08 Nov 2017

A multimillion-dollar package of work aimed at lessening the impacts of Heathcote River flooding has got the backing of the Christchurch City Council’s Infrastructure, Transport and Environment (ITE) Committee.

After considering a staff report, the Committee today decided to recommend the Council push ahead with work on a number of floodplain management projects that will help reduce the risk of over 200 homes near the Heathcote River flooding.

The Heathcote RiverThose projects include:

  • Completing the design and construction of four new storage basins in the Upper Heathcote area.  The storage basins will store flood waters during the peak of a storm and slowly release them after water levels downstream have dropped. Construction of all four will be under way or completed in 2018.
  • Dredging the Heathcote River to remove silt that has built up in the river over the years and deepening the channel so it can handle bigger flows of water. It is estimated about 60,000 cubic metres of material needs to be removed from the river channel.
  • Investigating the technical feasibility of building low stopbanks upstream of Hansen Park to reduce the risk of frequent underfloor flooding in the most vulnerable areas.

The Committee has also recommended the Council use the Flood Intervention Policy to help property owners whose very low lying homes frequently flood and are unlikely to gain enough benefit from the proposed flood mitigation works.

“Between 25 and 35 houses along the Heathcote River have been identified as flooding multiple times since the earthquakes – some of them as many as four times,’’ says Council Land Drainage Manager Keith Davison.

“To provide relief to those worst affected property owners, we have recommended the Council use the Flood Intervention Policy. The Committee has taken our advice on board and will be recommending that course of action to the Council,’’ Mr Davison says.
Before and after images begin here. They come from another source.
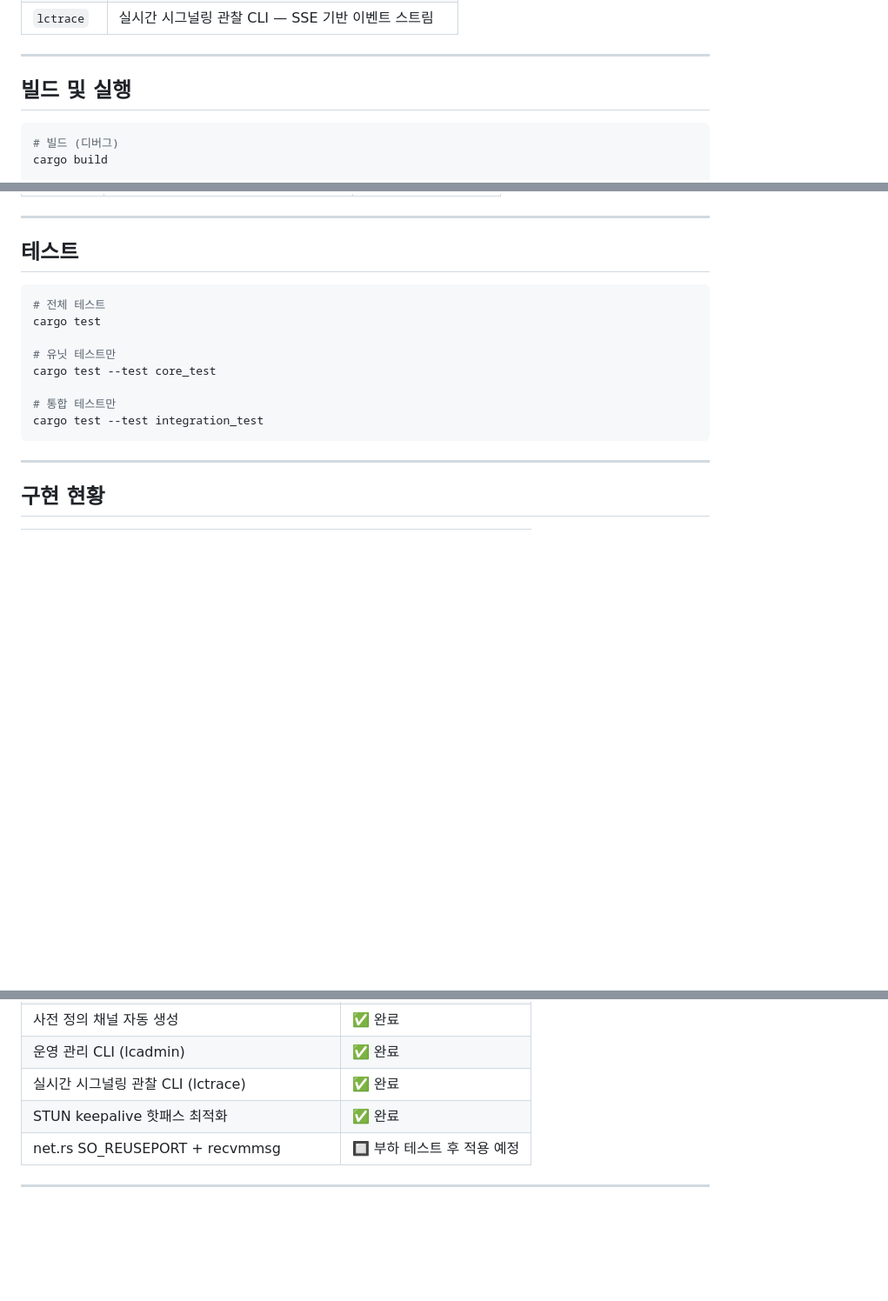
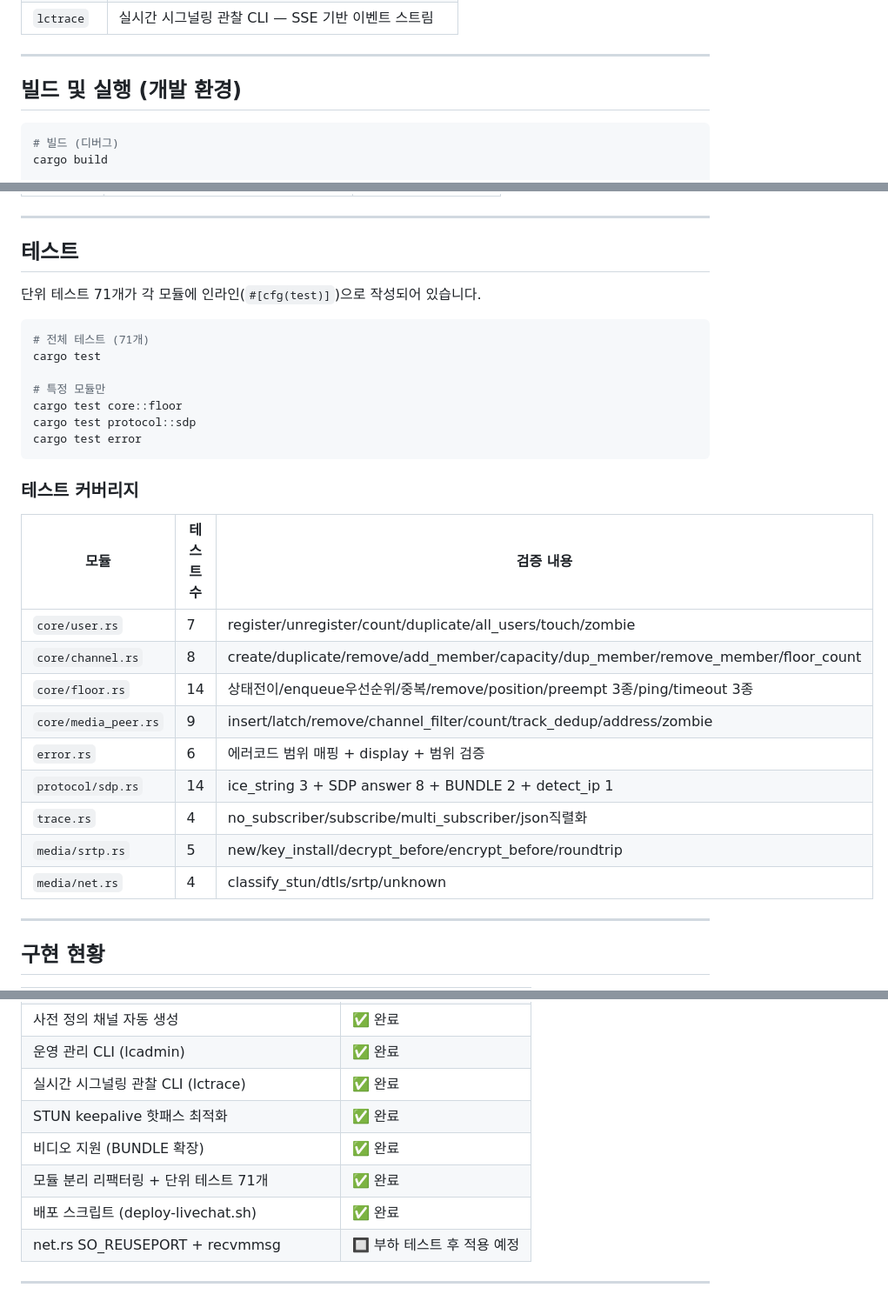
Before and after one commit to kodeholic9/mini-livechat, a Markdown page: README.md, 3 parts joined by grey strips. Shown at 87% size. Drawn GitHub-style; blank space fills up the shorter version.

````diff
--- a/README.md
+++ b/README.md
@@ -59,7 +59,7 @@ UDP 미디어 릴레이 (net.rs, ICE Lite + DTLS-SRTP)
 
 ---
 
-## 빌드 및 실행
+## 빌드 및 실행 (개발 환경)
 
 ```bash
 # 빌드 (디버그)
@@ -412,16 +476,31 @@ curl -N http://127.0.0.1:8080/trace/CH_0001
 
 ## 테스트
 
+단위 테스트 71개가 각 모듈에 인라인(`#[cfg(test)]`)으로 작성되어 있습니다.
+
 ```bash
-# 전체 테스트
+# 전체 테스트 (71개)
 cargo test
 
-# 유닛 테스트만
-cargo test --test core_test
+# 특정 모듈만
+cargo test core::floor
+cargo test protocol::sdp
+cargo test error
+```
 
-# 통합 테스트만
-cargo test --test integration_test
-```
+### 테스트 커버리지
+
+| 모듈 | 테스트 수 | 검증 내용 |
+|---|---|---|
+| `core/user.rs` | 7 | register/unregister/count/duplicate/all_users/touch/zombie |
+| `core/channel.rs` | 8 | create/duplicate/remove/add_member/capacity/dup_member/remove_member/floor_count |
+| `core/floor.rs` | 14 | 상태전이/enqueue우선순위/중복/remove/position/preempt 3종/ping/timeout 3종 |
+| `core/media_peer.rs` | 9 | insert/latch/remove/channel_filter/count/track_dedup/address/zombie |
+| `error.rs` | 6 | 에러코드 범위 매핑 + display + 범위 검증 |
+| `protocol/sdp.rs` | 14 | ice_string 3 + SDP answer 8 + BUNDLE 2 + detect_ip 1 |
+| `trace.rs` | 4 | no_subscriber/subscribe/multi_subscriber/json직렬화 |
+| `media/srtp.rs` | 5 | new/key_install/decrypt_before/encrypt_before/roundtrip |
+| `media/net.rs` | 4 | classify_stun/dtls/srtp/unknown |
 
 ---
 
@@ -445,6 +524,9 @@ cargo test --test integration_test
 | 운영 관리 CLI (lcadmin) | ✅ 완료 |
 | 실시간 시그널링 관찰 CLI (lctrace) | ✅ 완료 |
 | STUN keepalive 핫패스 최적화 | ✅ 완료 |
+| 비디오 지원 (BUNDLE 확장) | ✅ 완료 |
+| 모듈 분리 리팩터링 + 단위 테스트 71개 | ✅ 완료 |
+| 배포 스크립트 (deploy-livechat.sh) | ✅ 완료 |
 | net.rs SO_REUSEPORT + recvmmsg | 🔲 부하 테스트 후 적용 예정 |
 
 ---
````
Also changed, not shown: other parts of README.md (+64 -0 lines).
The Flood Intervention Policy was put in place in December 2015 to help property owners whose homes frequently flood since the earthquakes and are unlikely to benefit in a timely manner from planned flood mitigation works.

That help can take the form of localised drainage works or housing raising, although in some cases, as with the Heathcote, the Council might offer to purchase the property.

Preliminary estimates put the cost of implementing the Heathcote floodplain management projects at about $72 million.

The low stopbanks are not included in those costings.

Of the $72 million, about $28 million is already budgeted for in the Council’s Annual Plan. The remainder will require funding through the Council's Long Term Plan and its Land Drainage Recovery Programme.

The full Council will consider the Committee’s recommendations when it meets on 23 November.